- Investigative journalist with access to militants in Nigeria
- Nigeria political analyst
Everything You Need To Know About Nigerian Oil Right Now
Nigeria is currently just recovering from oil-production disruptions suffered in 2016 because of attacks on the pipeline infrastructure by armed militants operating under the name of Nigeria Delta Avengers. The attacks had caused the output of Africa’s biggest producer, usually above 2 million barrels a day, to drop at a point to under 1 million barrels daily. With oil the source of two-thirds of government revenue and more than 90 percent of export income, there were telling consequences as Nigeria slid into its first recession in 25 years in 2016.
President Muhammadu Buhari, a former military ruler who won elections in 2015, had talked tough on assuming office, threatening to deal with the militants. He canceled pipeline-protection contracts awarded to former militant leaders such as Government Ekpemupolo, better known as Tompolo, and ordered their investigation and prosecution. It is widely believed by our sources on the ground, that this move by Buhari prompted the resumption of the attacks.
Faced with a collapsing economy, Buhari sought negotiations with the militants, using back channels established by Oil Minister Emmanuel Kachikwu while he was an ExxonMobil executive, to reach out to the fighters. Then elders of the region under the Pan-Niger Delta Elders Forum weighed in and convinced the fighters to agree to a truce while they presented to Buhari the region’s demands centered around giving the locals more control over their resources, reducing military presence and initiating developments projects. Since then, the demands haven’t been met and there has been a kind of stalemate, leaving the Delta in a permanent state of unease.
Output Versus Oil Theft
Despite the relative peace of the past two years, Nigeria’s oil output has struggled to recover to previous levels above 2 million barrels per day, treading water instead in the region of 1.6 million to 1.8 million barrels daily.
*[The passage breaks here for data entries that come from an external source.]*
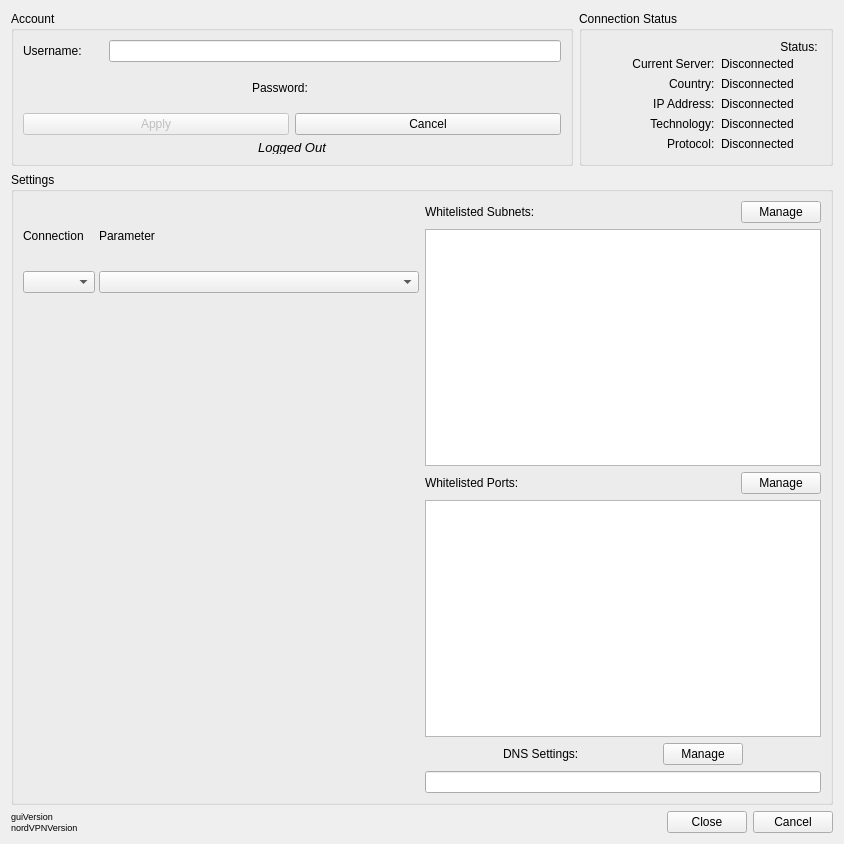
Old version of the form dialogs/controlpanel.ui in the repository OrangeReaper/NordVPN-GUI.
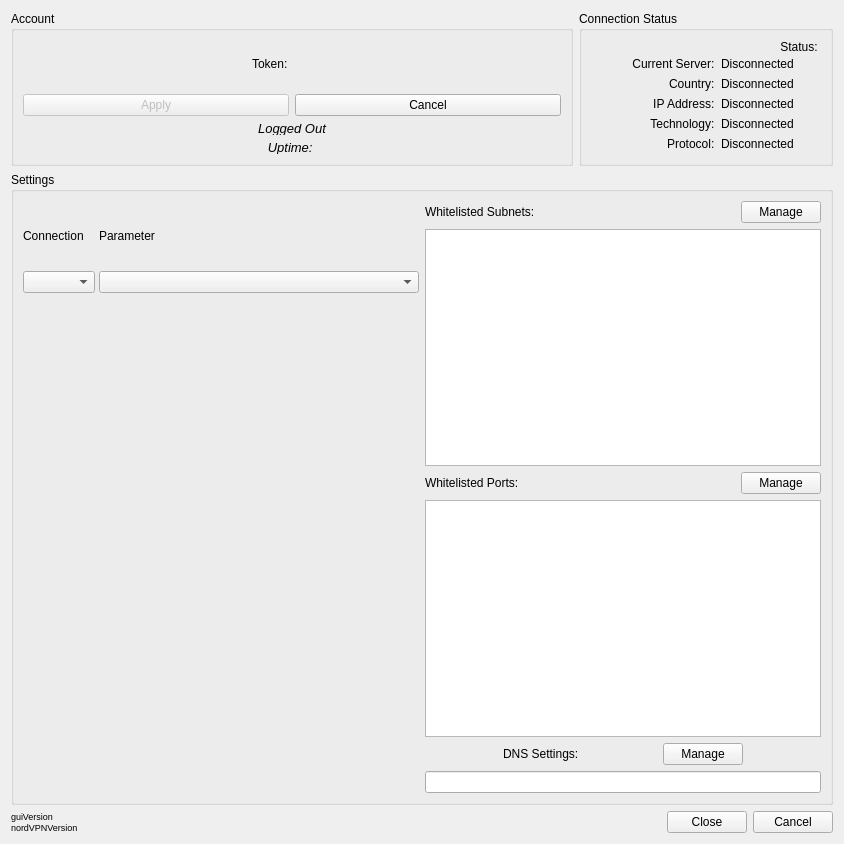
New version of the form.

Commit message: Use NordVPN Tokens

Patch:
```diff
--- a/dialogs/controlpanel.ui
+++ b/dialogs/controlpanel.ui
@@ -34,32 +34,6 @@
         <string>Account</string>
        </property>
        <layout class="QVBoxLayout" name="verticalLayout">
-        <item>
-         <layout class="QHBoxLayout" name="horizontalLayout">
-          <item>
-           <widget class="QLabel" name="label">
-            <property name="sizePolicy">
-             <sizepolicy hsizetype="Preferred" vsizetype="Preferred">
-              <horstretch>0</horstretch>
-              <verstretch>0</verstretch>
-             </sizepolicy>
-            </property>
-            <property name="minimumSize">
-             <size>
-              <width>80</width>
-              <height>0</height>
-             </size>
-            </property>
-            <property name="text">
-             <string>Username:</string>
-            </property>
-           </widget>
-          </item>
-          <item>
-           <widget class="QLineEdit" name="username"/>
-          </item>
-         </layout>
-        </item>
         <item>
          <layout class="QHBoxLayout" name="passwordLayout">
           <item>
@@ -77,7 +51,7 @@
              </size>
             </property>
             <property name="text">
-             <string>Password:</string>
+             <string>Token: </string>
             </property>
            </widget>
           </item>
@@ -126,6 +100,28 @@
           </property>
          </widget>
         </item>
+        <item>
+         <widget class="QLabel" name="uptime">
+          <property name="maximumSize">
+           <size>
+            <width>16777215</width>
+            <height>13</height>
+           </size>
+          </property>
+          <property name="font">
+           <font>
+            <pointsize>10</pointsize>
+            <italic>true</italic>
+           </font>
+          </property>
+          <property name="text">
+           <string>Uptime: </string>
+          </property>
+          <property name="alignment">
+           <set>Qt::AlignCenter</set>
+          </property>
+         </widget>
+        </item>
        </layout>
       </widget>
      </item>
```
Left out of the diff: 32 changed lines with no effect on the pictures. The commit also changes 12 other files.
The major reason for this has been a booming underground industry in the theft of crude from pipelines for sale to vessels waiting offshore or to illegal bush refineries.
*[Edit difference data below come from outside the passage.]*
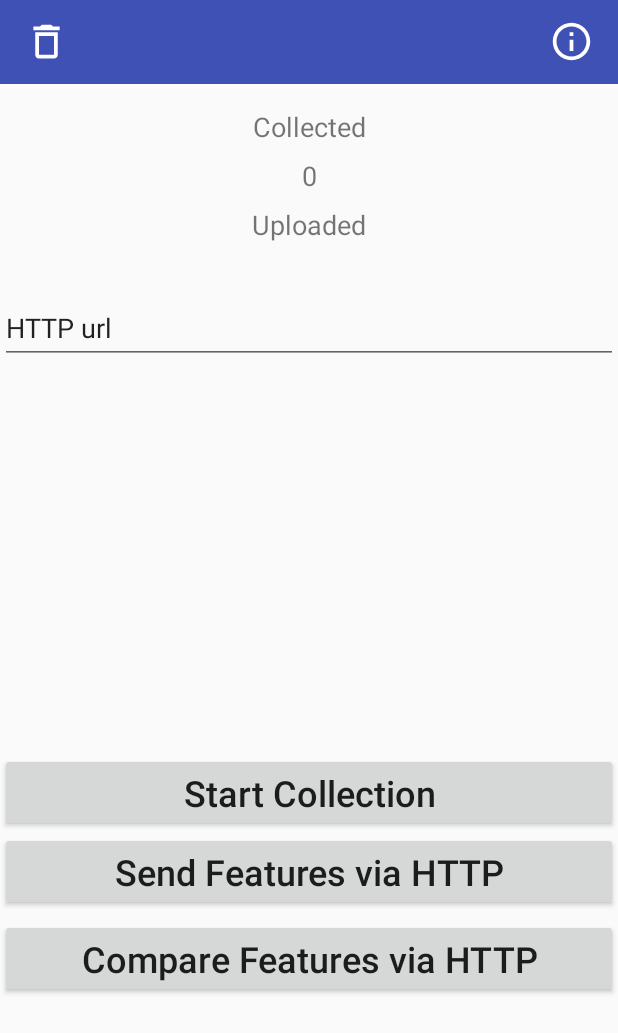
After one commit to mattiadevivo/gaitauth-sample-app-android, an Android app: the fragment SendFeaturesFragment placed in its activity, on a phone screen of 412 x 824 dp. The commit adds this screen. Shown: the top 1033 px of the screen. Run offline under Robolectric (Android 15) with nearby library versions, the phone set to English and light mode, and no system bars; our stand-ins replace Volley; libraries missing offline, so code that uses them is left out: id.unify.sdk.

Commit message:
Implemented features, app crashes

```diff
--- a/app/build.gradle
+++ b/app/build.gradle
@@ -38,6 +38,7 @@ dependencies {
     implementation 'androidx.legacy:legacy-support-v4:1.0.0'
     implementation 'com.airbnb.android:lottie:3.0.0'
     implementation 'com.github.PhilJay:MPAndroidChart:v3.1.0'
+    implementation 'com.android.volley:volley:1.2.0'
     testImplementation 'junit:junit:4.12'
     androidTestImplementation 'androidx.test.ext:junit:1.1.2'
     androidTestImplementation 'androidx.test.espresso:espresso-core:3.3.0'
--- /dev/null
+++ b/app/src/main/java/id/unify/gaitauth_sample_app/fragments/SendFeaturesFragment.java
@@ -0,0 +1,204 @@
+package id.unify.gaitauth_sample_app.fragments;
+
+import android.annotation.SuppressLint;
+import android.content.BroadcastReceiver;
+import android.content.Context;
+import android.content.Intent;
+import android.content.IntentFilter;
+import android.os.AsyncTask;
+import android.os.Bundle;
+
+import androidx.annotation.NonNull;
+import androidx.fragment.app.Fragment;
+import androidx.localbroadcastmanager.content.LocalBroadcastManager;
+
+import android.util.Log;
+import android.view.LayoutInflater;
+import android.view.View;
+import android.view.ViewGroup;
+import android.widget.Toast;
+
+import java.util.Locale;
+
+import id.unify.gaitauth_sample_app.GaitAuthService;
+import id.unify.gaitauth_sample_app.Preferences;
+import id.unify.gaitauth_sample_app.R;
+import id.unify.gaitauth_sample_app.databinding.FragmentSendFeaturesBinding;
+
+
+public class SendFeaturesFragment extends Fragment {
+
+    private static final String TAG = "SendFeaturesFragment";
+
+    public static final  String SCREEN_TITLE = "Send Features";
+    public static final String ARG_KEY_IS_TRAINING = "IS_TRAINING";
+
+    private SendFeaturesListener callback;
+    private boolean collecting = false;
+    private FragmentSendFeaturesBinding viewBinding;
+
+    public static SendFeaturesFragment build(boolean isTraining) {
+        Bundle arg = new Bundle();
+        arg.putBoolean(ARG_KEY_IS_TRAINING, isTraining);
+        SendFeaturesFragment ret = new SendFeaturesFragment();
+        ret.setArguments(arg);
+        return ret;
+    }
+
+    // Handle broadcasts from FeatureCollectionService to bump collectedCount
+    private BroadcastReceiver featureStatsUpdateReceiver = new BroadcastReceiver() {
+        @Override
+        public void onReceive(Context context, Intent intent) {
+            if (getActivity() != null) {
+                int count = intent.getIntExtra(
+                        GaitAuthService.BROADCAST_EXTRA_FEATURE_COUNT, 0);
+                updateCollectedCountUI(count);
+            }
+        }
+    };
+
+    private void updateCollectedCountUI(int count) {
+        runOnUiThread(() -> viewBinding.collectedCount.setText(String.format(Locale.US, "%d",
+                count)));
+    }
+
+    private void runOnUiThread(Runnable action) {
+        if (getActivity() != null) {
+            getActivity().runOnUiThread(action);
+        }
+    }
+
+    private void parseArgumentsAndUpdateCollectingState() {
+        Bundle arguments = getArguments();
+        if (arguments != null) {
+            collecting = arguments.getBoolean(ARG_KEY_IS_TRAINING, false);
+        }
+    }
+
+    // Setup broadcast receiver to get collectedCount from foreground service
+    private void setupBroadcastReceiver(Context context) {
+        IntentFilter intentFilter = new IntentFilter();
+        intentFilter.addAction(GaitAuthService.ACTION_FEATURE_COLLECTED_COUNT_UPDATE);
+        LocalBroadcastManager.getInstance(context).registerReceiver(featureStatsUpdateReceiver,
+                intentFilter);
+    }
+
+
+    // refresh UI component based on current state
+    private void refreshUI() {
+        updateCollectedCountUI(Preferences.getInt(Preferences.FEATURE_COLLECTED_COUNT));
+        if (collecting) {
+            viewBinding.startPauseCollectionButton.setText(R.string.stop_collection_button);
+        } else {
+            viewBinding.startPauseCollectionButton.setText(R.string.start_collection_button);
+        }
+    }
+
+
+    private void setupStartOrStopBtnCallback() {
+        viewBinding.startPauseCollectionButton.setOnClickListener(v -> {
+            if (collecting) {
+                callback.onStopCollectionBtnPressed();
+                collecting = false;
+            } else {
+                callback.onStartCollectionBtnPressed();
+                collecting = true;
+            }
+            refreshUI();
+        });
+    }
+
+    private void setupSendFeaturesBtnCallback(Context context) {
+        viewBinding.sendHttpFeaturesButton.setOnClickListener(v -> {
+            if (collecting) {
+                Toast.makeText(context, "Need to stop collecting to add features.",
+                        Toast.LENGTH_LONG).show();
+                return;
+            }
+
+            // this call can be blocking
+            AsyncTask.execute(() -> {
+                int totalUploaded = callback.onSendFeaturesPressed(viewBinding.editTextHttpServer.getText().toString());
+                if (totalUploaded == 0) {
+                    return;
+                }
+                // update UI needs to be in main thread
+                runOnUiThread(() -> {
+                    int currentUploadedCount = Preferences.getInt(Preferences.FEATURE_UPLOADED_COUNT);
+                    int newUploadedCount = currentUploadedCount + totalUploaded;
+                    Preferences.put(Preferences.FEATURE_UPLOADED_COUNT, newUploadedCount);
+                    Preferences.put(Preferences.FEATURE_COLLECTED_COUNT, 0);
+                    updateCollectedCountUI(0);
+                });
+            });
+        });
+    }
+
+    @SuppressLint("DefaultLocale")
+    private void setupCompareFeaturesBtnCallback(Context context) {
+        viewBinding.compareHttpFeaturesButton.setOnClickListener(v -> {
+            if (collecting) {
+                Toast.makeText(context, "Need to stop collecting to add features.",
+                        Toast.LENGTH_LONG).show();
+                return;
+            }
+
+            // this call can be blocking
+            AsyncTask.execute(() -> {
+                double cosineSimilarity = callback.onCompareFeaturesPressed(viewBinding.editTextHttpServer.getText().toString());
+                // update UI needs to be in main thread
+                Toast.makeText(context, String.format("Comparison result: %f", cosineSimilarity),
+                        Toast.LENGTH_LONG).show();
+            });
+        });
+    }
+
+
+
+    @Override
+    public View onCreateView(@NonNull LayoutInflater inflater, ViewGroup container,
+                             Bundle savedInstanceState) {
+        // Inflate the layout for this fragment
+        viewBinding = FragmentSendFeaturesBinding.inflate(inflater, container,
+                false);
+        View view = viewBinding.getRoot();
+
+        Context context = getContext();
+        if (context == null) {
+            Log.i(TAG, "Context is null, early exit onCreateView");
+            return view;
+        }
+
+        parseArgumentsAndUpdateCollectingState();
+        setupBroadcastReceiver(context);
+        refreshUI();
+        setupStartOrStopBtnCallback();
+        setupSendFeaturesBtnCallback(context);
+        setupCompareFeaturesBtnCallback(context);
+
+        return view;
+    }
+
+    @Override
+    public void onAttach(@NonNull Context context) {
+        super.onAttach(context);
+        callback = (SendFeaturesListener) context;
+    }
+
+    @Override
+    public void onResume() {
+        super.onResume();
+        refreshUI();
+    }
+
+    public interface SendFeaturesListener {
+
+        void onStartCollectionBtnPressed();
+
+        void onStopCollectionBtnPressed();
+
+        int onSendFeaturesPressed(String serverUrl);
+
+        double onCompareFeaturesPressed(String serverUrl);
+    }
+}
--- /dev/null
+++ b/app/src/main/res/layout/fragment_send_features.xml
@@ -0,0 +1,91 @@
+<?xml version="1.0" encoding="utf-8"?>
+<LinearLayout xmlns:android="http://schemas.android.com/apk/res/android"
+    xmlns:tools="http://schemas.android.com/tools"
+    android:layout_width="match_parent"
+    android:layout_height="match_parent"
+    android:orientation="vertical" >
+
+    <LinearLayout
+        android:layout_width="match_parent"
+        android:layout_height="match_parent"
+        android:layout_weight="1.5"
+        android:orientation="vertical">
+
+        <TextView
+            android:id="@+id/collectedLabel"
+            android:layout_width="match_parent"
+            android:layout_height="wrap_content"
+            android:layout_marginBottom="8dp"
+            android:text="@string/collected_label"
+            android:textAlignment="center"
+            android:textSize="18sp" />
+
+        <TextView
+            android:id="@+id/collectedCount"
+            android:layout_width="match_parent"
+            android:layout_height="wrap_content"
+            android:layout_marginBottom="8dp"
+            android:textAlignment="center"
+            android:textSize="18sp" />
+
+        <TextView
+            android:id="@+id/uploadedLabel"
+            android:layout_width="match_parent"
+            android:layout_height="wrap_content"
+            android:layout_marginBottom="8dp"
+            android:text="@string/uploaded_label"
+            android:textAlignment="center"
+            android:textSize="18sp" />
+
+        <TextView
+            android:id="@+id/uploadedCount"
+            android:layout_width="match_parent"
+            android:layout_height="wrap_content"
+            android:textAlignment="center"
+            android:textSize="18sp" />
+
+        <EditText
+            android:id="@+id/editTextHttpServer"
+            android:layout_width="match_parent"
+            android:layout_height="wrap_content"
+            android:ems="10"
+            android:inputType="textPersonName"
+            android:minHeight="48dp"
+            android:text="@string/http_server_url"
+            android:autofillHints="" />
+    </LinearLayout>
+
+    <LinearLayout
+        android:layout_width="match_parent"
+        android:layout_height="match_parent"
+        android:layout_weight="2"
+        android:orientation="vertical">
+
+        <Button
+            android:id="@+id/startPauseCollectionButton"
+            android:layout_width="match_parent"
+            android:layout_height="wrap_content"
+            android:text="@string/start_collection_button"
+            android:textAllCaps="false"
+            android:textSize="24sp" />
+
+        <Button
+            android:id="@+id/sendHttpFeaturesButton"
+            android:layout_width="match_parent"
+            android:layout_height="wrap_content"
+            android:layout_marginBottom="5dp"
+            android:text="@string/send_features_http_button"
+            android:textAllCaps="false"
+            android:textSize="24sp" />
+
+        <Button
+            android:id="@+id/compareHttpFeaturesButton"
+            android:layout_width="match_parent"
+            android:layout_height="wrap_content"
+            android:layout_marginBottom="5dp"
+            android:text="@string/compare_features_http_button"
+            android:textAllCaps="false"
+            android:textSize="24sp" />
+
+    </LinearLayout>
+</LinearLayout>
--- a/app/src/main/res/values/strings.xml
+++ b/app/src/main/res/values/strings.xml
@@ -4,6 +4,8 @@
     <string name="load_model_button">Load Model</string>
     <string name="train_model_button">Train Model</string>
     <string name="add_features_button">Add Features</string>
+    <string name="send_features_http_button">Send Features via HTTP</string>
+    <string name="compare_features_http_button">Compare Features via HTTP</string>
     <string name="start_collection_button">Start Collection</string>
     <string name="stop_collection_button">Stop Collection</string>
     <string name="train_model_confirmation_dialog_title">Train Model</string>
@@ -37,4 +39,7 @@
     <string name="score_features">Score Features</string>
     <string name="dismiss">Dismiss</string>
     <string name="auth_status_text">Status</string>
+<!-- TODO: Remove or change this placeholder text -->
+    <string name="hello_blank_fragment">Hello blank fragment</string>
+    <string name="http_server_url">HTTP url</string>
 </resources>
```
Also changed, not shown: app/src/main/java/id/unify/gaitauth_sample_app/MainActivity.java (+90 -13 lines), app/src/main/java/id/unify/gaitauth_sample_app/models/FeatureData.java (added, +17 -0 lines).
During a visit to the Delta region at the end of January, we sent an investigative journalist to one of these local…